ASSIGNMENT
Give the entries below again exactly. Their pictures are not needed.

[Edit tracking data]
★ ★ ★ ★ ★

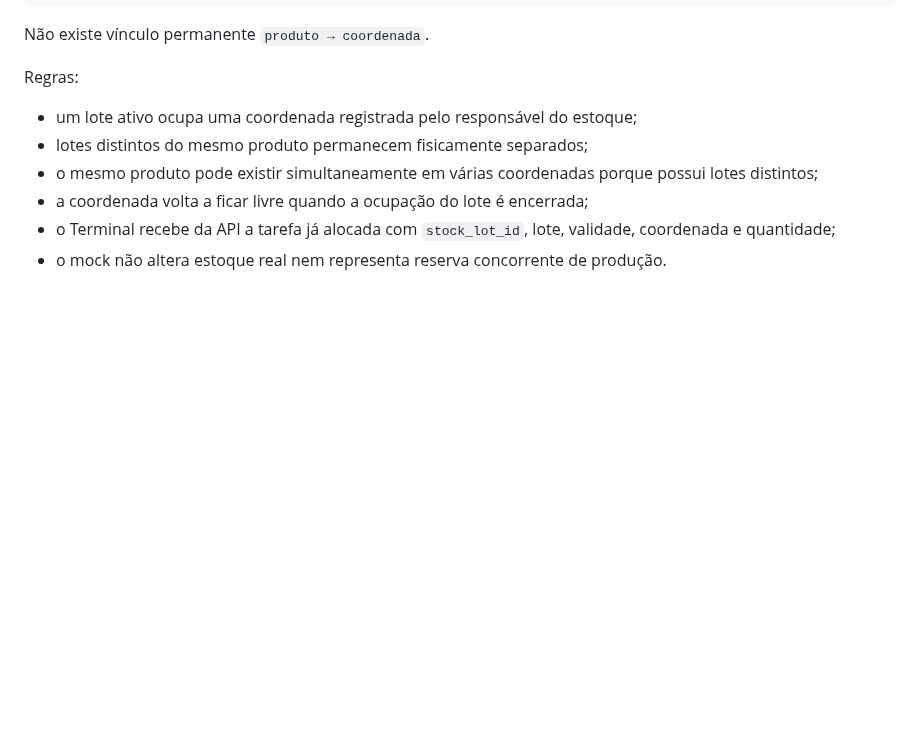
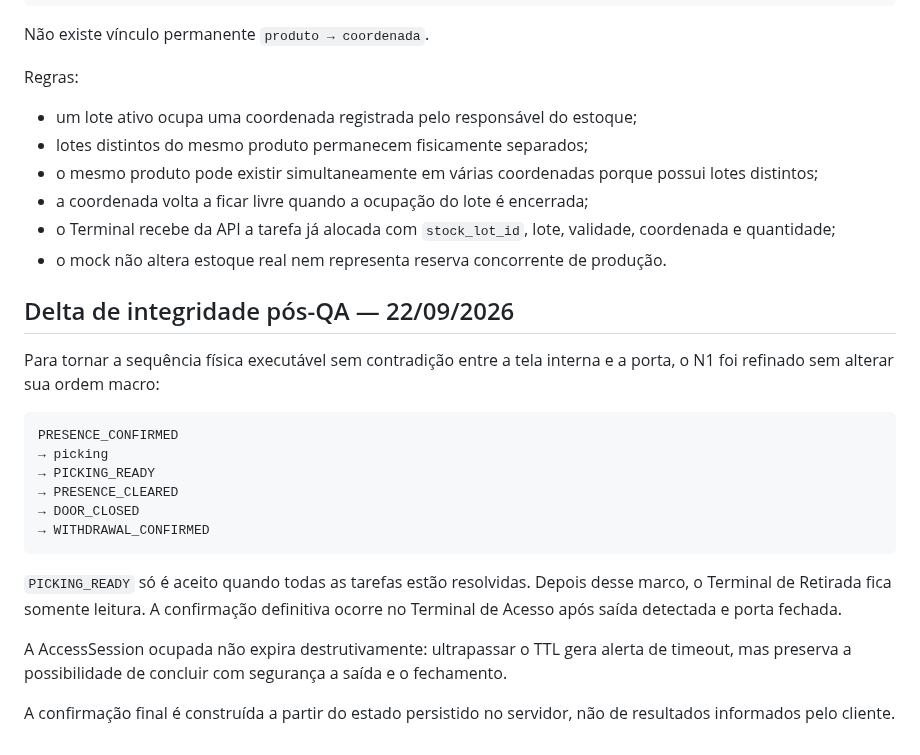
Before and after one commit to BeskelBR/beskel-site, a Markdown page: docs/TERMINAL-FLUXO-FISICO-N1-V4.md, the part around the change. Drawn GitHub-style; blank space fills up the shorter version.

Commit message:
docs(hvb-terminal): document post-QA physical state refinement

````diff
--- a/docs/TERMINAL-FLUXO-FISICO-N1-V4.md
+++ b/docs/TERMINAL-FLUXO-FISICO-N1-V4.md
@@ -119,3 +119,23 @@ Regras:
 - a coordenada volta a ficar livre quando a ocupação do lote é encerrada;
 - o Terminal recebe da API a tarefa já alocada com `stock_lot_id`, lote, validade, coordenada e quantidade;
 - o mock não altera estoque real nem representa reserva concorrente de produção.
+
+
+## Delta de integridade pós-QA — 22/09/2026
+
+Para tornar a sequência física executável sem contradição entre a tela interna e a porta, o N1 foi refinado sem alterar sua ordem macro:
+
+```text
+PRESENCE_CONFIRMED
+→ picking
+→ PICKING_READY
+→ PRESENCE_CLEARED
+→ DOOR_CLOSED
+→ WITHDRAWAL_CONFIRMED
+```
+
+`PICKING_READY` só é aceito quando todas as tarefas estão resolvidas. Depois desse marco, o Terminal de Retirada fica somente leitura. A confirmação definitiva ocorre no Terminal de Acesso após saída detectada e porta fechada.
+
+A AccessSession ocupada não expira destrutivamente: ultrapassar o TTL gera alerta de timeout, mas preserva a possibilidade de concluir com segurança a saída e o fechamento.
+
+A confirmação final é construída a partir do estado persistido no servidor, não de resultados informados pelo cliente.
````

★ ★ ★ ★ ★

EXERCISE ANSWER
Before and after one commit to BeskelBR/beskel-site, a Markdown page: docs/TERMINAL-FLUXO-FISICO-N1-V4.md, the part around the change. Drawn GitHub-style; blank space fills up the shorter version.

Commit message:
docs(hvb-terminal): document post-QA physical state refinement

````diff
--- a/docs/TERMINAL-FLUXO-FISICO-N1-V4.md
+++ b/docs/TERMINAL-FLUXO-FISICO-N1-V4.md
@@ -119,3 +119,23 @@ Regras:
 - a coordenada volta a ficar livre quando a ocupação do lote é encerrada;
 - o Terminal recebe da API a tarefa já alocada com `stock_lot_id`, lote, validade, coordenada e quantidade;
 - o mock não altera estoque real nem representa reserva concorrente de produção.
+
+
+## Delta de integridade pós-QA — 22/09/2026
+
+Para tornar a sequência física executável sem contradição entre a tela interna e a porta, o N1 foi refinado sem alterar sua ordem macro:
+
+```text
+PRESENCE_CONFIRMED
+→ picking
+→ PICKING_READY
+→ PRESENCE_CLEARED
+→ DOOR_CLOSED
+→ WITHDRAWAL_CONFIRMED
+```
+
+`PICKING_READY` só é aceito quando todas as tarefas estão resolvidas. Depois desse marco, o Terminal de Retirada fica somente leitura. A confirmação definitiva ocorre no Terminal de Acesso após saída detectada e porta fechada.
+
+A AccessSession ocupada não expira destrutivamente: ultrapassar o TTL gera alerta de timeout, mas preserva a possibilidade de concluir com segurança a saída e o fechamento.
+
+A confirmação final é construída a partir do estado persistido no servidor, não de resultados informados pelo cliente.
````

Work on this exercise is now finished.